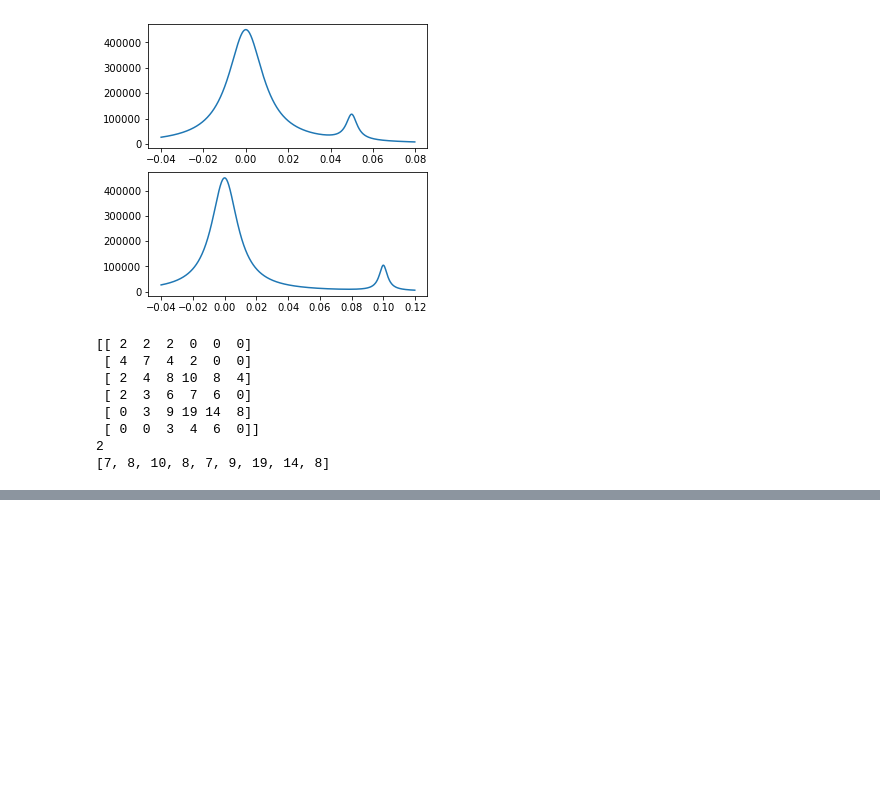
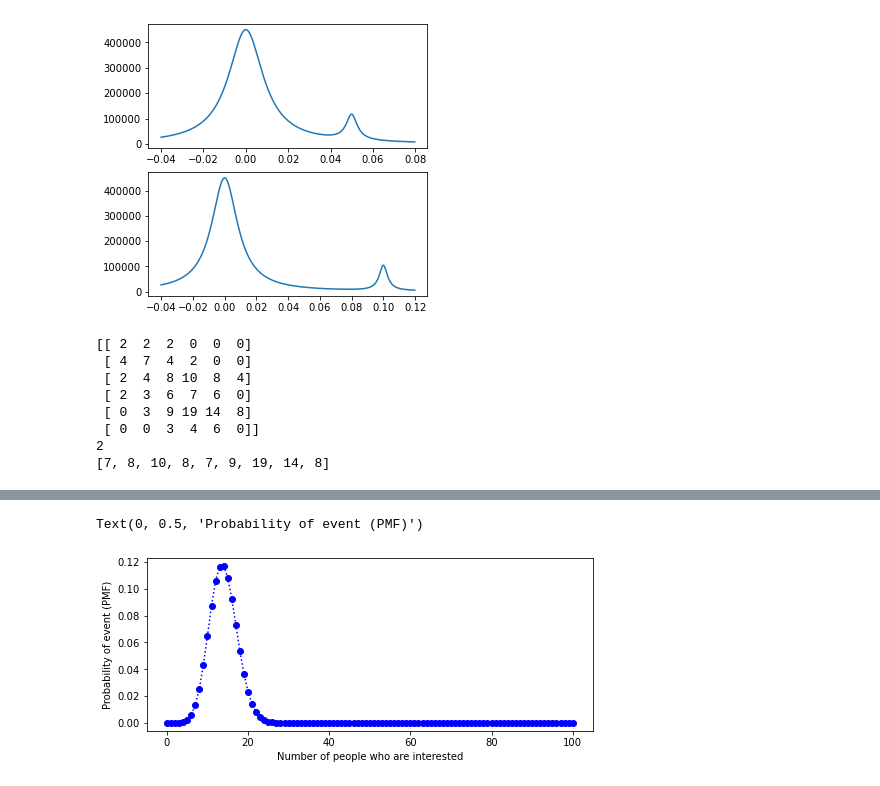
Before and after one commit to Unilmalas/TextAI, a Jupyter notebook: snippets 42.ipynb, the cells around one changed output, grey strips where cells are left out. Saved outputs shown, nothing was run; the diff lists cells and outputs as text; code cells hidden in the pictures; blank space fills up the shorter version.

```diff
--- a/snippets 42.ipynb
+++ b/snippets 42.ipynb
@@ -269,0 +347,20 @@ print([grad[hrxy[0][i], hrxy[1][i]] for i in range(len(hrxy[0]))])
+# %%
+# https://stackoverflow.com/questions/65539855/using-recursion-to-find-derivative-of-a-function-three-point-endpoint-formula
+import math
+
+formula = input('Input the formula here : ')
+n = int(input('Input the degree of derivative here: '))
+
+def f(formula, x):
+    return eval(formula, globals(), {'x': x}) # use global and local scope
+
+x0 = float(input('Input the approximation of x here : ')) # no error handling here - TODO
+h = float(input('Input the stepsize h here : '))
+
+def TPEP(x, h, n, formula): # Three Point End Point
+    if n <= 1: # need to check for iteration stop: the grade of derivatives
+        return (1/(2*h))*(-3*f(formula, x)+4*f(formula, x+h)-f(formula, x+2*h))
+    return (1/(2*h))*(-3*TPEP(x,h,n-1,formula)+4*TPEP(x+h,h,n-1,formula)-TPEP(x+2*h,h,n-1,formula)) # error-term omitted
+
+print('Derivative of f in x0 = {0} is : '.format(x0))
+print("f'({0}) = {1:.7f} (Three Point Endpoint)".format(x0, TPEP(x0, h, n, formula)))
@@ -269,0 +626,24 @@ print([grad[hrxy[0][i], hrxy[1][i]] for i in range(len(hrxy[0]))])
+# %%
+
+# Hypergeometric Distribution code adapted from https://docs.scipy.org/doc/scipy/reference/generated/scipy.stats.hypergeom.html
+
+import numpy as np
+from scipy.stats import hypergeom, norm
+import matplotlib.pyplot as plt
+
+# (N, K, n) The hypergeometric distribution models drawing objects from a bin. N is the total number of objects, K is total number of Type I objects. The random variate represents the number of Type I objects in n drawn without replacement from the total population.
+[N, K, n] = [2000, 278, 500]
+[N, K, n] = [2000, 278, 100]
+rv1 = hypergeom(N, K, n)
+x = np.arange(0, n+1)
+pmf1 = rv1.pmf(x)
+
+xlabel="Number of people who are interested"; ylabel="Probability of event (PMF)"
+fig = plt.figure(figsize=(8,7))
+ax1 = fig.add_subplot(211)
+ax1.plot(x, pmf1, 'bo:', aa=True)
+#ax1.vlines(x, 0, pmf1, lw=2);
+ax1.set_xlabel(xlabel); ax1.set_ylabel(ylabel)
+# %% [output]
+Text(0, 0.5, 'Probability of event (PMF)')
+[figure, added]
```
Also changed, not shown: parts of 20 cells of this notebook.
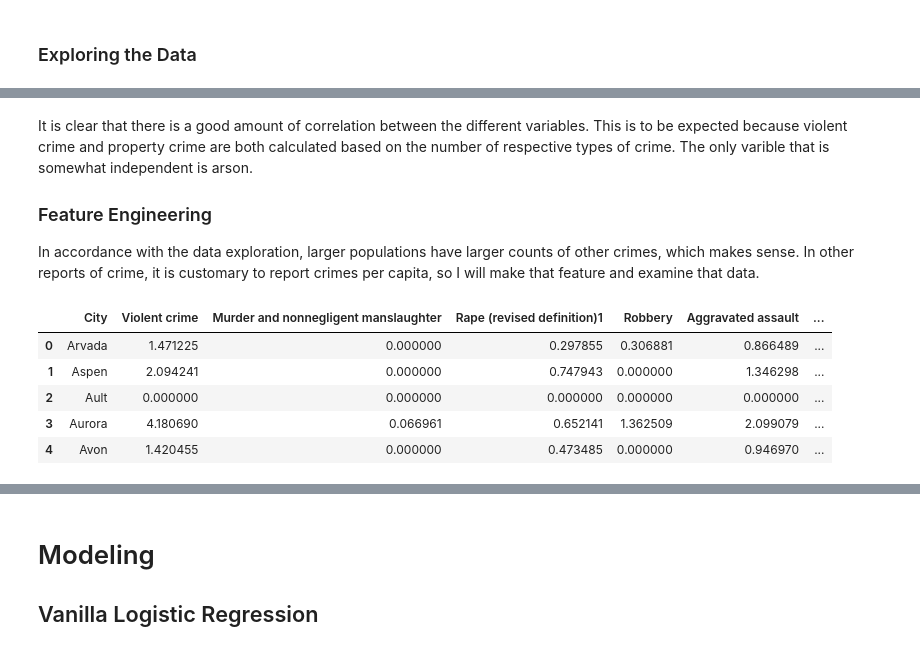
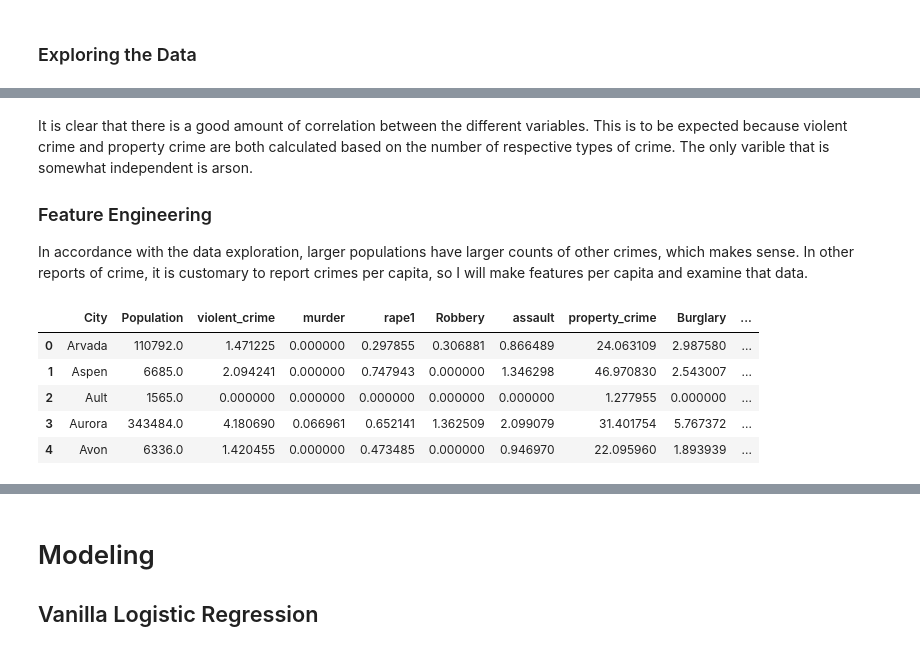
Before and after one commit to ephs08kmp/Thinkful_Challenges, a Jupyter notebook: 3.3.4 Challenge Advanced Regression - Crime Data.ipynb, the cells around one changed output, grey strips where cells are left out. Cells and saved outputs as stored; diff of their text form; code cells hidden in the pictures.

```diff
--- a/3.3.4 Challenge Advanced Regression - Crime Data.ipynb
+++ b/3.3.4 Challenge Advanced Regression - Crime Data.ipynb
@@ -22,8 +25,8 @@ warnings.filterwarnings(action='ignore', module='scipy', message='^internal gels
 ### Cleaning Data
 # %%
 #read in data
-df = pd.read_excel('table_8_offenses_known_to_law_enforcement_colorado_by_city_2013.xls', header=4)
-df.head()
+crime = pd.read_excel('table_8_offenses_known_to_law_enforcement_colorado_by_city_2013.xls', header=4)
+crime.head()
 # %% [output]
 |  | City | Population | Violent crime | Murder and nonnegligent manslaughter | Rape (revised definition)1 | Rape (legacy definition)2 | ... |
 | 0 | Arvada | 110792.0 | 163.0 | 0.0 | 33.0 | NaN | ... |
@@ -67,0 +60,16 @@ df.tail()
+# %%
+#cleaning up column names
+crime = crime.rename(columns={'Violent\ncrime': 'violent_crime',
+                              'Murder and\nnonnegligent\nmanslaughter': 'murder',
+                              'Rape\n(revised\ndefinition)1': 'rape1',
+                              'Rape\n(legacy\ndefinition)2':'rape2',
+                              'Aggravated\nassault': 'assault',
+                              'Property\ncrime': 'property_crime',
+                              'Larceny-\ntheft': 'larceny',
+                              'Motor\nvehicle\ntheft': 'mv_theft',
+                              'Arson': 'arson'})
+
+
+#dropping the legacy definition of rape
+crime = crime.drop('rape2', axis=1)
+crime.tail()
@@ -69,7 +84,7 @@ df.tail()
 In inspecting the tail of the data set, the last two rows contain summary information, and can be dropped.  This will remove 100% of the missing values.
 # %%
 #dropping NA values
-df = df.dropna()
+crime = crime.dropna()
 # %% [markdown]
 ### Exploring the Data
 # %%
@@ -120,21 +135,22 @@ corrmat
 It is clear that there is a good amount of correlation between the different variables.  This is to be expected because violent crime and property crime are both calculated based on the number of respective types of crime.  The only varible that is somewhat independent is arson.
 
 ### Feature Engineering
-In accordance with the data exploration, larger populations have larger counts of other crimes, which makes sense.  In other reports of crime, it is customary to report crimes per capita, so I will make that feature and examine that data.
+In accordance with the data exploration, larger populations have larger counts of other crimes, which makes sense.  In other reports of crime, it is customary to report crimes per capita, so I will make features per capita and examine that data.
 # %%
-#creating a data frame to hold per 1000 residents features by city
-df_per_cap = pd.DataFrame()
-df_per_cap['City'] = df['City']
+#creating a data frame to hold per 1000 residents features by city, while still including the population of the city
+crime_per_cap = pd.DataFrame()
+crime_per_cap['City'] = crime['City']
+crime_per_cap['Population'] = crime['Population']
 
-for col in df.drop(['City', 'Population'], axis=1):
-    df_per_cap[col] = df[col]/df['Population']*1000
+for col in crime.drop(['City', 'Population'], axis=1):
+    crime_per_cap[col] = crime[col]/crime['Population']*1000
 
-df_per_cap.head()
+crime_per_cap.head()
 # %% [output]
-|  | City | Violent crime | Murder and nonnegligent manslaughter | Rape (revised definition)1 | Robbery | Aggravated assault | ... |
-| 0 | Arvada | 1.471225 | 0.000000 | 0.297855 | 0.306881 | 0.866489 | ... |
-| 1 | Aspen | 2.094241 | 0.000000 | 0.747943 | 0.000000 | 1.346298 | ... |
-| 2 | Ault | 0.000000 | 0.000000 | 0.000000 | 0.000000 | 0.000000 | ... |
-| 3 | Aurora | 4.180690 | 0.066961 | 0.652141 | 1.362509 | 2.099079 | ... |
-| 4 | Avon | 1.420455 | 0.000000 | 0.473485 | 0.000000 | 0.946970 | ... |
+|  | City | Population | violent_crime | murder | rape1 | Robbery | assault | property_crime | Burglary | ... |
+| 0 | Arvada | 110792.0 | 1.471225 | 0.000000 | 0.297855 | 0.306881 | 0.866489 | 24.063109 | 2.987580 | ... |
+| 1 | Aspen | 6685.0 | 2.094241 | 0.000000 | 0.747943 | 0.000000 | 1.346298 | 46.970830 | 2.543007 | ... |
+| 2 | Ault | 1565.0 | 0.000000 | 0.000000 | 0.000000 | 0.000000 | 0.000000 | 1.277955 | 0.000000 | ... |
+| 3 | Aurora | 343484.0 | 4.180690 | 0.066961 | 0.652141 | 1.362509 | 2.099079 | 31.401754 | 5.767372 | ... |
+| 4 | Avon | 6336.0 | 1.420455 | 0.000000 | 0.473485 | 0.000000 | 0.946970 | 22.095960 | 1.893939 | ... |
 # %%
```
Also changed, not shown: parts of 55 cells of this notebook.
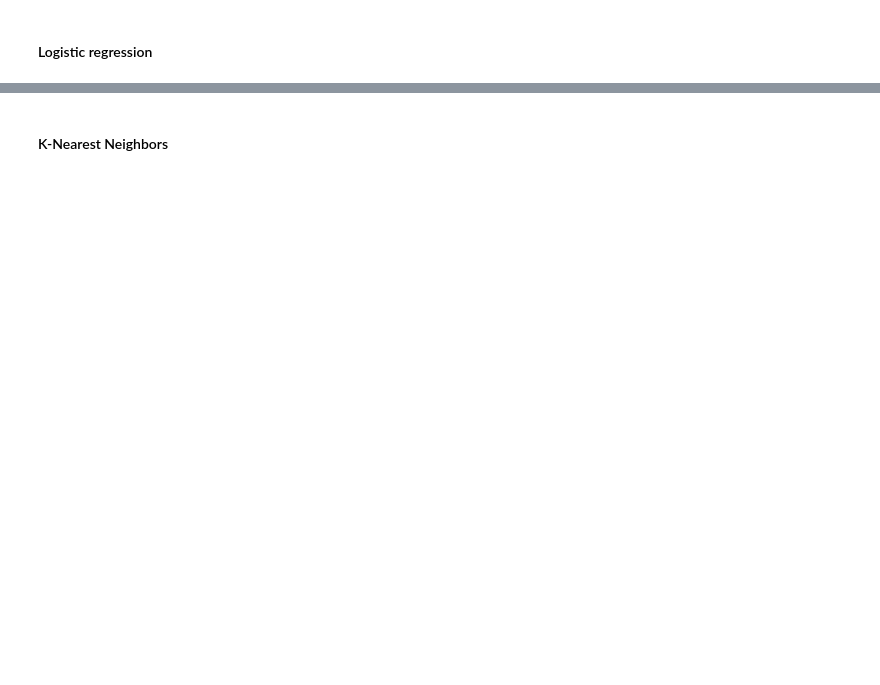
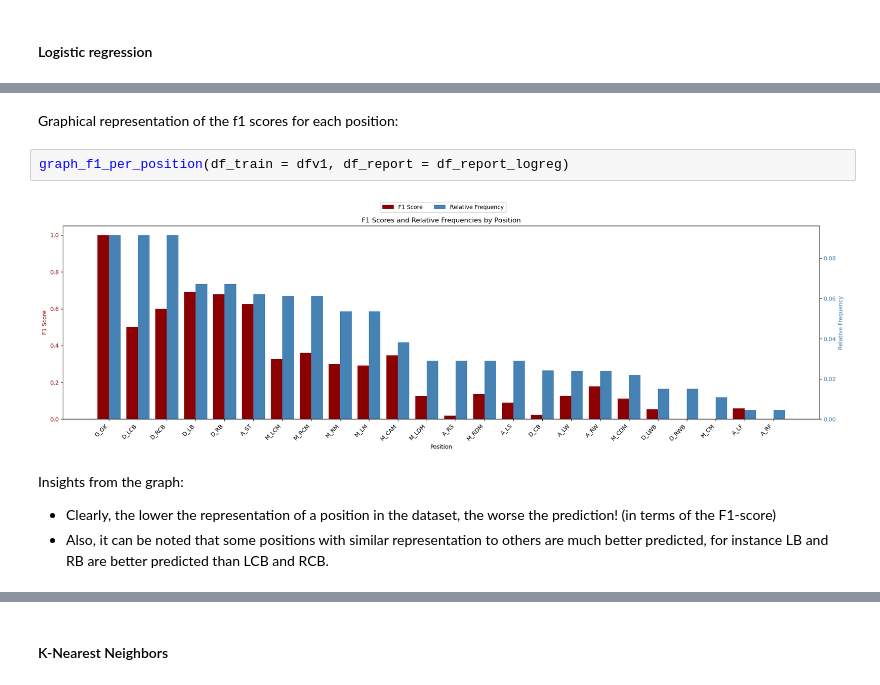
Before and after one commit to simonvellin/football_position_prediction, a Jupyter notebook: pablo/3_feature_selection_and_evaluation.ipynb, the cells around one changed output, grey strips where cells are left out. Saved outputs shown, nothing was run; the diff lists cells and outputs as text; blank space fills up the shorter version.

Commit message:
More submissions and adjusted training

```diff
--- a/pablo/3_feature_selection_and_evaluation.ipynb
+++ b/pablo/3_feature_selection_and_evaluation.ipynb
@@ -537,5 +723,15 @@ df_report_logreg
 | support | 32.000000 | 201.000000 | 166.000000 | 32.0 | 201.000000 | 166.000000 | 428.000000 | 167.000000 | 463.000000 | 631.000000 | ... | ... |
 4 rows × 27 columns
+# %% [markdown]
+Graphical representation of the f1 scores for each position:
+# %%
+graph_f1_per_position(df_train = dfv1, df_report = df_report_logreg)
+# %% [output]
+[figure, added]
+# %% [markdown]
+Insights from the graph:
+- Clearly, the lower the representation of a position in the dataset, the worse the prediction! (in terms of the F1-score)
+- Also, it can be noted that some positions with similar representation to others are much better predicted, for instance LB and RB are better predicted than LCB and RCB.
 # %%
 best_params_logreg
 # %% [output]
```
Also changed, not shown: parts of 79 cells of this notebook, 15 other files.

WHAT TO DO >> Show each line of the data that contains the string "representation".

RESULT >>
+Graphical representation of the f1 scores for each position:
+- Clearly, the lower the representation of a position in the dataset, the worse the prediction! (in terms of the F1-score)
+- Also, it can be noted that some positions with similar representation to others are much better predicted, for instance LB and RB are better predicted than LCB and RCB.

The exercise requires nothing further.